Brice Garrett was living in a third-floor walk-up in New York City in March when the coronavirus sent people into their homes, quick shopping trips were replaced with online orders and boxes were left outside front doors for fear of contamination.
As he would make his way up to his apartment, Garrett would pass the shipping boxes and cartons sitting outside his neighbors’ doors, and they gave him an unexpected glimpse into their lives, showed how people were relating to material things at the time. That has inspired his latest body of work.
“I think about joy and its relationship to objects and the material things we interact with and pay attention to and bring with us every day,” he said. “I’m really interested in our relationships to objects and material things.”
Garrett is Teton Artlab’s October artist-in-residence. He’s a materials artist whose work ranges from jewelry to installations to sculptures. Most recently he has been working with industrial aluminum and gypsum panels. He recently arrived in Jackson and will spend most of the rest of October creating new art as part of the residency.

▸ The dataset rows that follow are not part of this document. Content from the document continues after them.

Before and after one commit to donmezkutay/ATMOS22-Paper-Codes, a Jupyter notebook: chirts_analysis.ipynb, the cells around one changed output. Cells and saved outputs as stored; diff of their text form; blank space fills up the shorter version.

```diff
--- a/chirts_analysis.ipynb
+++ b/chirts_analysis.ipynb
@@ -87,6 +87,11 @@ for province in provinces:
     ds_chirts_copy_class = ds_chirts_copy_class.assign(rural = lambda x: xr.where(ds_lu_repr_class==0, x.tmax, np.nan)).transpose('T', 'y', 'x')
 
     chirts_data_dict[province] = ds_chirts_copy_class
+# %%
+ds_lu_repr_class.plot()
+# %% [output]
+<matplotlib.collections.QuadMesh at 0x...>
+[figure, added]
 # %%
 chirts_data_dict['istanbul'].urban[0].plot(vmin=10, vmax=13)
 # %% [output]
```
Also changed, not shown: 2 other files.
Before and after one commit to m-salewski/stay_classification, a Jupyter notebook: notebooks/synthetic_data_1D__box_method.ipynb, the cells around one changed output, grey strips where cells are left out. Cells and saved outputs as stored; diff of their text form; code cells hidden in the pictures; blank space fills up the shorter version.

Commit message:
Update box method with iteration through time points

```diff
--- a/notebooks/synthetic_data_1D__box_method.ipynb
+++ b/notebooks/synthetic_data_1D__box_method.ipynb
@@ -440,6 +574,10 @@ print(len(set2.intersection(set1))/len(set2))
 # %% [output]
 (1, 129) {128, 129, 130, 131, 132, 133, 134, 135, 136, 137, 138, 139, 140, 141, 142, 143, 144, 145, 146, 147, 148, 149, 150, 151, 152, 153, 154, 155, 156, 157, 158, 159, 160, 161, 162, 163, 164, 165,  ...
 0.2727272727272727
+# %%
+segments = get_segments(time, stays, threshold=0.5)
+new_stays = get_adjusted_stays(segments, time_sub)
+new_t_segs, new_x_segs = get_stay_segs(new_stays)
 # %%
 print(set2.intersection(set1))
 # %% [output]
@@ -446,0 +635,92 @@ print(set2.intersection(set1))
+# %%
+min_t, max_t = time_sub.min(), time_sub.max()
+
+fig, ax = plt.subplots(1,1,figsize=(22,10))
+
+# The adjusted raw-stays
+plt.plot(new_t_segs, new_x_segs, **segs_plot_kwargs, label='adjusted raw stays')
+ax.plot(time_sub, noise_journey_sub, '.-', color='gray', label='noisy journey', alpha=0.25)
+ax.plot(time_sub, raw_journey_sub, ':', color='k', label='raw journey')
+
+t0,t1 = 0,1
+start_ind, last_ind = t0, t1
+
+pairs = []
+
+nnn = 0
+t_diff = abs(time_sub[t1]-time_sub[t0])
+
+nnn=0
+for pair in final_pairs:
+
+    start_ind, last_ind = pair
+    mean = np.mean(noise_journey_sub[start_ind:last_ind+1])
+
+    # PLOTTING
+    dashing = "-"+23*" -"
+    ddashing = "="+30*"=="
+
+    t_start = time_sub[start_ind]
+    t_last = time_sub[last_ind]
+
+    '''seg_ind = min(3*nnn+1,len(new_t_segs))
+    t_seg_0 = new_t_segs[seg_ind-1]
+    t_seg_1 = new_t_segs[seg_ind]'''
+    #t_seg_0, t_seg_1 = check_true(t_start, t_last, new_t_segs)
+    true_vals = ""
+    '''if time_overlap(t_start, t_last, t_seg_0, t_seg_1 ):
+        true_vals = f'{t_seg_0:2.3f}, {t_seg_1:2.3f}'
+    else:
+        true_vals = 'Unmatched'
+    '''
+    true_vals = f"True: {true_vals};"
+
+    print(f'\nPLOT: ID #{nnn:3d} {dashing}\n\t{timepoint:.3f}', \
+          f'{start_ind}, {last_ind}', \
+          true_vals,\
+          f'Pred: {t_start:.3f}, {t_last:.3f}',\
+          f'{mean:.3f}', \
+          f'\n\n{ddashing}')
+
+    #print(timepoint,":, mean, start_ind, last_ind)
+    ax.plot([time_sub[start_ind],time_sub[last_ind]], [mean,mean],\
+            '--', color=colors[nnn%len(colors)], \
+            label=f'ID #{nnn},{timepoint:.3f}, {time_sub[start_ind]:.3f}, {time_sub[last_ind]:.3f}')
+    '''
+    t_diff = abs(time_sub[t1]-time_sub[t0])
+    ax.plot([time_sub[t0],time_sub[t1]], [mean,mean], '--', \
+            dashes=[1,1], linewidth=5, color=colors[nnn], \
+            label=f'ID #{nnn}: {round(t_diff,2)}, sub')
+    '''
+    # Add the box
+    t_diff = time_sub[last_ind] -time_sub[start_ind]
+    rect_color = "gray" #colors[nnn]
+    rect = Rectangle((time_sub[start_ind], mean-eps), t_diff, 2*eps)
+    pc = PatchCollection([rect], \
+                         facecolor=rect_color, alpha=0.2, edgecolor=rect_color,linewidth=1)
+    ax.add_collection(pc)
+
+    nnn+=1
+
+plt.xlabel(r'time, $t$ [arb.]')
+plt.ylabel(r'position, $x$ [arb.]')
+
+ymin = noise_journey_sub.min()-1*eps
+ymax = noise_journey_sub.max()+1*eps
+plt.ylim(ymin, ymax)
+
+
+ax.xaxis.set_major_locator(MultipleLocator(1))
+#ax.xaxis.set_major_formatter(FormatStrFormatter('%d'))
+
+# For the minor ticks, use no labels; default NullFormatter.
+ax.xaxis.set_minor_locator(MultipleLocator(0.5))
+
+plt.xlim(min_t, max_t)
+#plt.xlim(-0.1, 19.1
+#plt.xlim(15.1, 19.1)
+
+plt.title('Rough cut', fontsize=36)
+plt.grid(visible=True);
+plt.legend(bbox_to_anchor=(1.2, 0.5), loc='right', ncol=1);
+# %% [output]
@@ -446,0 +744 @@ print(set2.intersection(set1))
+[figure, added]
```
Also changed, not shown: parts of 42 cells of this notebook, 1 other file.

Garrett grew up in Southern California, and his art education began while he was working with his uncle, a goldsmith. From him Garrett learned the art of metalsmithing and how to make jewelry. He attended school San Diego State University, drawn to its jewelry and metals program. He continued his training at Konstfack University College of Arts, Crafts and Design in Stockholm, where he earned his master’s degree. While his studies introduced him to other media, he kept returning to materials.
His work is based on the idea of adornment and uses objects as a way to think about body, production, labor, value and memory.
“It comes back to jewelry,” he said. “We habitually adorn ourselves with these objects or jewelry specifically. They make us feel good. They have talismanic properties. They are symbols of love and power. The emotional touchstones that we can view in objects is really powerful. Then, branching out from jewelry, we keep things around [because] they have meanings, memories and this power to them that I’m really fascinated with.”
Garrett’s work is informed by his different fabricating roles within the art and design industries. He often carves or deconstructs molds. By altering the process, he reimagines which item is the mold and which is the object, what is discarded versus what is valued.
“The final work materializes these negotiations and relationships between high and low materials, the body and the object, production and process, and making and exchanging,” he said.
Garrett’s work is also inspired by place. When he is somewhere new he walks around and notices details from his surroundings. He recently spent time in Maine, which led him creating plaster panels in muted pastels that referenced the diluted colors of the sea.
“From form, texture, color — where I am absolutely influences the work,” he said.
While in town Garrett plans to work primarily with metals to create sculptures and jewelry, but how they will take form will be part of his exploration of a new setting.
Garrett plans to have a public event such as a Zoom lecture but hasn’t set a date.